Rosemary Sutcliff brought that history and the Borderlands to gripping, visceral life in her 1950s series of Roman Britain novels, classics that remain immensely readable, feeding the hunger of all – not just rebellious legionaries – who have felt the lure of “the pale and changeful northern skies and the green plover calling”.
Sometimes, the journey can be as exciting as the holiday itself, especially if it goes wrong. Leonard (Beetle Boy) and Sam Sedgman have created the perfect series for junior transport geeks, called Adventures on Trains.
From California to the Scottish Highlands and, most recently, southern Africa, the books are a rattling good tour through classic landscapes, complete with a gripping mystery to tackle on the way – because which long journey has never been made more enjoyable by a clever puzzle?
Their latest, Murder on the Safari Star, books readers on to a gleaming luxury train alongside Harrison Beck and his Uncle Nat as they spot galloping impala and get a closeup view of Victoria Falls – and solve a murder case too, of course. First-class entertainment without leaving your seat.
China’s borders are closed to non-Chinese nationals at the time of writing, and the Beijing authorities are asking people living there to forgo the traditional trip to visit relatives for Chinese New Year next week. But children can instead visit one of the greatest countries in the world through the pages of this Chinese epic. It tells the story of the cloud-somersaulting trickster Monkey King, and his quest to redeem himself by protecting a Buddhist monk on a holy quest.
Parents may remember the cult Japanese-made 1980s TV series Monkey; now their children can brave the mysteries of the Fire-Cloud Cave, the River of Flowing Sand and the Water-Crystal Palace via Julia Lovell’s new contemporary translation, with exquisite maps of “somewhat mythical lands” by Laura Hartman Maestro.

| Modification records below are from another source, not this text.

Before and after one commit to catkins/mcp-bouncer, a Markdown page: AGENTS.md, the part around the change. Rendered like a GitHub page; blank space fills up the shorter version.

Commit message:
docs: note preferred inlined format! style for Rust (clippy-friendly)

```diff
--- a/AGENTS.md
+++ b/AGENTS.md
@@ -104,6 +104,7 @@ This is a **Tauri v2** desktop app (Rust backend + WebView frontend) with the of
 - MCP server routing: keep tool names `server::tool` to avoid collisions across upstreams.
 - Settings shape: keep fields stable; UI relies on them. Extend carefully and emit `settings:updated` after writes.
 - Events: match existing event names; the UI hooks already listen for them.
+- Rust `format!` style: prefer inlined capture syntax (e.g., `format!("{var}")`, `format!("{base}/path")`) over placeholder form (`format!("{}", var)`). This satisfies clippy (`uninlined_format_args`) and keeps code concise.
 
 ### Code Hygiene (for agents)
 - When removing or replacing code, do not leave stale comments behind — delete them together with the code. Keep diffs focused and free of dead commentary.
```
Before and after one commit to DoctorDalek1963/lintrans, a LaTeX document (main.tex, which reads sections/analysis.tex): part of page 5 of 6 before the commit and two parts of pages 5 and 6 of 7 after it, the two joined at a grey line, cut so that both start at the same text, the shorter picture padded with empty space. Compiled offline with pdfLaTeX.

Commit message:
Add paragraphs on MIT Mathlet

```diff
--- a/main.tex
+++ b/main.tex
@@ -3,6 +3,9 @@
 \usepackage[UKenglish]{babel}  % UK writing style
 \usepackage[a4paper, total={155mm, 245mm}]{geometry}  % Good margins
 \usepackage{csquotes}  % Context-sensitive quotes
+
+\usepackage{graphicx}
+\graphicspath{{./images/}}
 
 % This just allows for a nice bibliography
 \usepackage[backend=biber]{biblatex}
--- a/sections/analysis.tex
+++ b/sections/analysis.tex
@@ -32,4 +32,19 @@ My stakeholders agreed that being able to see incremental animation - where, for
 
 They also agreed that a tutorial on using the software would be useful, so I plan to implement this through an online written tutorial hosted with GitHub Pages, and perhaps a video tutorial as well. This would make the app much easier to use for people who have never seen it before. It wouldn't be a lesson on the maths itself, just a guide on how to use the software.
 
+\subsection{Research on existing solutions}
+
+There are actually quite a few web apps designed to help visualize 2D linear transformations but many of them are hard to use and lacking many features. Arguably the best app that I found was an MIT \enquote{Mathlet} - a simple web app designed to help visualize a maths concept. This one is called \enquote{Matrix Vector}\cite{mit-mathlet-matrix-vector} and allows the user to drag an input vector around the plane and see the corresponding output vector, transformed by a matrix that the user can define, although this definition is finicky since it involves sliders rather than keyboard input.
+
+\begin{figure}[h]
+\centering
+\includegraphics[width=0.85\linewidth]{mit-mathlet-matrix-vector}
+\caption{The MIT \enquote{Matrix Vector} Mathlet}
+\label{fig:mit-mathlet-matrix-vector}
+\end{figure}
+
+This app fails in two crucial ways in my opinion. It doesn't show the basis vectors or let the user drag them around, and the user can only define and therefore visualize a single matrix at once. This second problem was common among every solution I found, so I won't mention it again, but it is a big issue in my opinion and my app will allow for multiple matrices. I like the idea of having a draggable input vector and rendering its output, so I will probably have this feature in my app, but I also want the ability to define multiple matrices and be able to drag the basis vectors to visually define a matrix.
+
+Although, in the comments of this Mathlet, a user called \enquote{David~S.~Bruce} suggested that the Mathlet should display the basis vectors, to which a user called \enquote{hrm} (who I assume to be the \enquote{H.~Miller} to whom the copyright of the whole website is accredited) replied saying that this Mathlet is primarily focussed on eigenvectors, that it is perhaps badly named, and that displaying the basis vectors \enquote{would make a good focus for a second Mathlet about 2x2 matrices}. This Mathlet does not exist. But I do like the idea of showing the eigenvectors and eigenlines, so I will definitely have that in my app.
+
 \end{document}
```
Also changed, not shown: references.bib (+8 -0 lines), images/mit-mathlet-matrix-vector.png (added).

Maps are endlessly fascinating to children, and losing themselves in the pages of an atlas is a great way to chart future travels and understand other countries.
There are several luxuriously packaged map collections on the market, but I prefer this children’s version of the bestseller by former Sky News diplomatic editor Tim Marshall, with maps and illustrations by Grace Easton and Jessica Smith. The book explores the link between the physical realities of our planet and the competing desires of different civilisations. From the Americas to Russia, the Middle East to Tibet, this is a lucid and accessible introduction to how geography shapes our world.
A child who wants to really get away from it all can find adventure aplenty in the world of fantasy literature. For the trip of a lifetime – beating any existing holiday on planet Earth – drop into the Strangeworlds Travel Agency.
Flick Hudson accidentally learns that there are hundreds of uncharted worlds other than our own – and the one at the centre of them all is in terrible danger. She embarks on a thrilling and frequently hilarious race to save them, with her acerbic travel guide Jonathan.
This is an ideal escape for fans of Neil Gaiman and Terry Pratchett. Lapinski’s dizzying feats of world building will – transport even the most stuck-at-home reader beyond their wildest dreams.